What happens if you leave fallen leaves on your garden? The quick answer is nothing much; the leaves will slowly start to decompose into the soil. However, they can be unsightly, especially if you are aiming for a well cultivated, attractive garden space. On top of this, wet, rotting leaves can be incredibly slippery, and therefore may need to be raked up to prevent any falls, which may prove serious on a hard surface, such as patio slabs.
Thankfully, clearing a garden of leaves is an incredibly easy thing to do, with them only needing a quick sweep or rake over to remove them from your space. Even better – use an electric hand blower. Additionally, there are preventative measures that will significantly decrease the number of trips and falls. These include investing in slip resistant composite decking, which is specifically designed to cope with increased footfall.
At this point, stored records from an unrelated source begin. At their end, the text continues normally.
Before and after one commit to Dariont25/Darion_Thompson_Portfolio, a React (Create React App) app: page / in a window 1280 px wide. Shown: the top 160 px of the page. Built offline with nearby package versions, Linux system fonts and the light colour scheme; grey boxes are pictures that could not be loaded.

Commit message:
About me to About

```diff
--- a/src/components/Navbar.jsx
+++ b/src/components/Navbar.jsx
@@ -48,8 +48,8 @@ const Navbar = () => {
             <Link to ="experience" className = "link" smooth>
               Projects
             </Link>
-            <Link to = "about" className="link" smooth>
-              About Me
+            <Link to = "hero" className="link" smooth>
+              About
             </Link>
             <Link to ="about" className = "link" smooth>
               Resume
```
If you do not want to spend time raking and sweeping away leaves from your garden space, you can instead use a lawnmower, shredding them into small pieces. These shredded leaves are obviously biodegradable, and the smaller pieces will make them less likely to cause slipping. Spread these shredded leaves over your lawn or cover them in soil.
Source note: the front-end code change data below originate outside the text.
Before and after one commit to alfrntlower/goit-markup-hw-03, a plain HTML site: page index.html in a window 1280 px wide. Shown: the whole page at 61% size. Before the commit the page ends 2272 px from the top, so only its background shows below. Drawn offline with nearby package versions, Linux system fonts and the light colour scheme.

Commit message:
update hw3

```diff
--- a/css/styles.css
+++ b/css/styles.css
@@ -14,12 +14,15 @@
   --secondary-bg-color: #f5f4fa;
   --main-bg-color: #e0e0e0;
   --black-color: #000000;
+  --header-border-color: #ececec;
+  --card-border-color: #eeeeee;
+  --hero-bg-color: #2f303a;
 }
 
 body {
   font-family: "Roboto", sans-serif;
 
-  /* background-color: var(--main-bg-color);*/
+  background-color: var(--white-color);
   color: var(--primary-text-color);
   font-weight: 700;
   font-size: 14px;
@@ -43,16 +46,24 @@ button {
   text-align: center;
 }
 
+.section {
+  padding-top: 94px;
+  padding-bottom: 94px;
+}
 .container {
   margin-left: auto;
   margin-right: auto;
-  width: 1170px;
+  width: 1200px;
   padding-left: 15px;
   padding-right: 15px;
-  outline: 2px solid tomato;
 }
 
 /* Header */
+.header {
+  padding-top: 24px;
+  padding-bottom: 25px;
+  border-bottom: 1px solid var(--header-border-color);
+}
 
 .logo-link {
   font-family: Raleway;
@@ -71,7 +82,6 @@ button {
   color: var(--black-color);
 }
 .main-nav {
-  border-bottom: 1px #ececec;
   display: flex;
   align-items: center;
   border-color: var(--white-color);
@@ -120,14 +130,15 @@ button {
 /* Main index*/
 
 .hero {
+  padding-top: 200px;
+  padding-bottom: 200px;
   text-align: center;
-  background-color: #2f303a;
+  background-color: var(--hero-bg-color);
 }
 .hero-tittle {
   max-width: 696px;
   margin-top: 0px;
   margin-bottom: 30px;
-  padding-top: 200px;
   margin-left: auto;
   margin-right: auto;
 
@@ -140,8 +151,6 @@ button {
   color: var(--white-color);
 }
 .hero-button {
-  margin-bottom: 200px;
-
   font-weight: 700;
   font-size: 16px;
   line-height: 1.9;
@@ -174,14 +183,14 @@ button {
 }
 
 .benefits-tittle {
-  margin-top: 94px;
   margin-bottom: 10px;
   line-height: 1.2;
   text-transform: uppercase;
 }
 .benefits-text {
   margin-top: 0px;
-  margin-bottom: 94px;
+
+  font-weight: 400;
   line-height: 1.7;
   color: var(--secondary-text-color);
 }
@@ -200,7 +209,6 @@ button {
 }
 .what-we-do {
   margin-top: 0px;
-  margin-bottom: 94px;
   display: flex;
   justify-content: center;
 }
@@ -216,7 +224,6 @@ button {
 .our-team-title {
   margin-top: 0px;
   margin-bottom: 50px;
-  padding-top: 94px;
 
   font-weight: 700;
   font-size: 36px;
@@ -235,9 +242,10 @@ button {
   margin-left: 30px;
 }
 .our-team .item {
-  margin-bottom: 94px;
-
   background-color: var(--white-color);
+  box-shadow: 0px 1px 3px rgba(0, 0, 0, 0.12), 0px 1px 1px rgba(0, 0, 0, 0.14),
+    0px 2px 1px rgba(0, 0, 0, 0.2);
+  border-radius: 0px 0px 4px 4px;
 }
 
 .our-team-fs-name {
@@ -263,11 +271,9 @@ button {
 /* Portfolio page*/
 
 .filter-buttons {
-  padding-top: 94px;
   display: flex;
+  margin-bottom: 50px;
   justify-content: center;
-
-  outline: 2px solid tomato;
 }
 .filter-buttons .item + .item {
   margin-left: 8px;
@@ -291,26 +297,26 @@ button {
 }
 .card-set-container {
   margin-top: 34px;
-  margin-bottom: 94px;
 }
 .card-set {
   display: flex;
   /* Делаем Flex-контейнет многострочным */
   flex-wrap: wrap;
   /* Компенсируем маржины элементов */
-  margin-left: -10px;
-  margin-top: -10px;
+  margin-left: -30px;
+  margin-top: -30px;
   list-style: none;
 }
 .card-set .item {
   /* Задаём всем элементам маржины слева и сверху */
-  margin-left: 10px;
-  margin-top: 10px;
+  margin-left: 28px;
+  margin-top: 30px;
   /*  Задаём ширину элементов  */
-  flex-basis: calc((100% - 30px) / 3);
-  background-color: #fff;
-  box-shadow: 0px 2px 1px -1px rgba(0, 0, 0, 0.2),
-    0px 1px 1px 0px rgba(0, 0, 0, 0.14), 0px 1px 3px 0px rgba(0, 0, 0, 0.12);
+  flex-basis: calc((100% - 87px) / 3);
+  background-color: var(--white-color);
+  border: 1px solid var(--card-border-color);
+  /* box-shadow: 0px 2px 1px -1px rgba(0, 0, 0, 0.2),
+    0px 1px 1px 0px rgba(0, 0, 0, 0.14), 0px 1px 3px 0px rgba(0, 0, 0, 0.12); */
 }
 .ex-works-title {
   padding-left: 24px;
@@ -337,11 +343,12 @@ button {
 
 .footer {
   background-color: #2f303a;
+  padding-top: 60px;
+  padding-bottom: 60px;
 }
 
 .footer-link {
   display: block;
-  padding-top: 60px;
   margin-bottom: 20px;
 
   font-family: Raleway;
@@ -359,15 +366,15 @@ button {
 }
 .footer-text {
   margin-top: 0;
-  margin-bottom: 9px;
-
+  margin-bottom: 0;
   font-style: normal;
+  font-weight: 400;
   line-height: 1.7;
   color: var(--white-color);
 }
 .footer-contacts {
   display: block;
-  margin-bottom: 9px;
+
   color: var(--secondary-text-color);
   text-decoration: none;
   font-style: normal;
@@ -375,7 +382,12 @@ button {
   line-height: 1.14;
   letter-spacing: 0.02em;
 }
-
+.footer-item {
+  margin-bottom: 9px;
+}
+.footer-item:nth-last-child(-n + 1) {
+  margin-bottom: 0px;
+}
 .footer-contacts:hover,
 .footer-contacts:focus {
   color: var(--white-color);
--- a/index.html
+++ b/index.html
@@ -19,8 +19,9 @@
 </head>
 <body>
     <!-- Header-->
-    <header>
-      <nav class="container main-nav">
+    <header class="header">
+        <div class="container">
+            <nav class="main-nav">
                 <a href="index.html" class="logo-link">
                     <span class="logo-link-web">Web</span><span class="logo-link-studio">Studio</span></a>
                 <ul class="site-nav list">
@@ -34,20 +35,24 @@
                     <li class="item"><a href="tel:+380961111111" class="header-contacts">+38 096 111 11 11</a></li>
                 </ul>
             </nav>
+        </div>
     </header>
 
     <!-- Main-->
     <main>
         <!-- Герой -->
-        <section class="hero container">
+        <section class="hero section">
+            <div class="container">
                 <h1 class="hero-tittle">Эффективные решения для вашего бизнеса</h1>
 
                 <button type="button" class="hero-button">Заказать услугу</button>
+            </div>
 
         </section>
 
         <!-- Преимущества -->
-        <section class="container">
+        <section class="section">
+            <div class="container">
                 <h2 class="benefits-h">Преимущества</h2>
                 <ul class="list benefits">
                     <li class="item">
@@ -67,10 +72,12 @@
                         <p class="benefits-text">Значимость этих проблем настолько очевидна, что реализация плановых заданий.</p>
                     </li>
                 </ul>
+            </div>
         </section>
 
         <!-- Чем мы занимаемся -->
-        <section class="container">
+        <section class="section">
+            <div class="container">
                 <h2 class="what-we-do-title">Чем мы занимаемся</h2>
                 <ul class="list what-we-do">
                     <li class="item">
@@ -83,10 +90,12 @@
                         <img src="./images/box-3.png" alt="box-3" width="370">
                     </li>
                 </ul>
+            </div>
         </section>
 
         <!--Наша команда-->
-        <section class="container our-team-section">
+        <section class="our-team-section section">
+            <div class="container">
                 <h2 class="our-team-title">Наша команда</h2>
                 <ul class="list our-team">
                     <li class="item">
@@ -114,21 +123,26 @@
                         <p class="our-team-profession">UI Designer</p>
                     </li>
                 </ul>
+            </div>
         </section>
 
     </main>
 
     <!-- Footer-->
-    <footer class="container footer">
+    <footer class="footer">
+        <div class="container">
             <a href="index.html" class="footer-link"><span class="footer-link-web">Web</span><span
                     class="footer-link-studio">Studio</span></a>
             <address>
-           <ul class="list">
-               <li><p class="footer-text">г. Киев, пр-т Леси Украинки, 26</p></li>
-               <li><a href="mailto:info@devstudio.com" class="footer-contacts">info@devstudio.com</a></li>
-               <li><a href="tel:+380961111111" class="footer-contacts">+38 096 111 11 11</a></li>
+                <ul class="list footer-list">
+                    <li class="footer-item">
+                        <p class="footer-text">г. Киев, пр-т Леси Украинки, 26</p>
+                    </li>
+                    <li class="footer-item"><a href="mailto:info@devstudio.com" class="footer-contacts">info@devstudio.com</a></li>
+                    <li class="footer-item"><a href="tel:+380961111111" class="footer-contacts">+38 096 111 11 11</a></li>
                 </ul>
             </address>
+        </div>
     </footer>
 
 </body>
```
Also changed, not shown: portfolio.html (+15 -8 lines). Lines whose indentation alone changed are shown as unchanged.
Shredded leaves are a great free, easy to make natural soil conditioner, and can help your soil retain moisture, improving its overall quality. You can then use this mulch, or leaf mould, as fertiliser for future composting.
Collect and Reuse
As stated, the great thing about fallen leaves is that they will work perfectly as a form of natural fertiliser. If you are someone who does not want the added task of spreading shredded leaves all over your lawn, you can instead simply collect them. After sweeping and raking them away, store them for use in spring and summer, using either a wire mesh or wooden palette bin to allow the leaves to fully decompose.
Leaf mould is most effective when it has been allowed a significant time to decompose properly, around 6 to 12 months. Once the weather becomes slightly dryer and warmer, you can use your stored leaves as a natural, organic compost. Properly broken-down leaf mould will significantly improve the quality of your soil, providing nutrients for further planting.
To conclude, collecting, reusing, and storing your leaves effectively has many benefits, and can improve your garden significantly both in the winter and summer months. Visually, simply tidying up your leaves can make your space a more welcoming, inviting space that you can make more use of in the colder weather. Practically, fallen leaves are a free natural fertiliser that should not be ignored by any keen gardeners. We hope this article has given you more scope as to what properly looking after leaves can do to enrich your garden.
Angela Spearman is a journalist at EzineMark who enjoys writing about the latest trending technology and business news.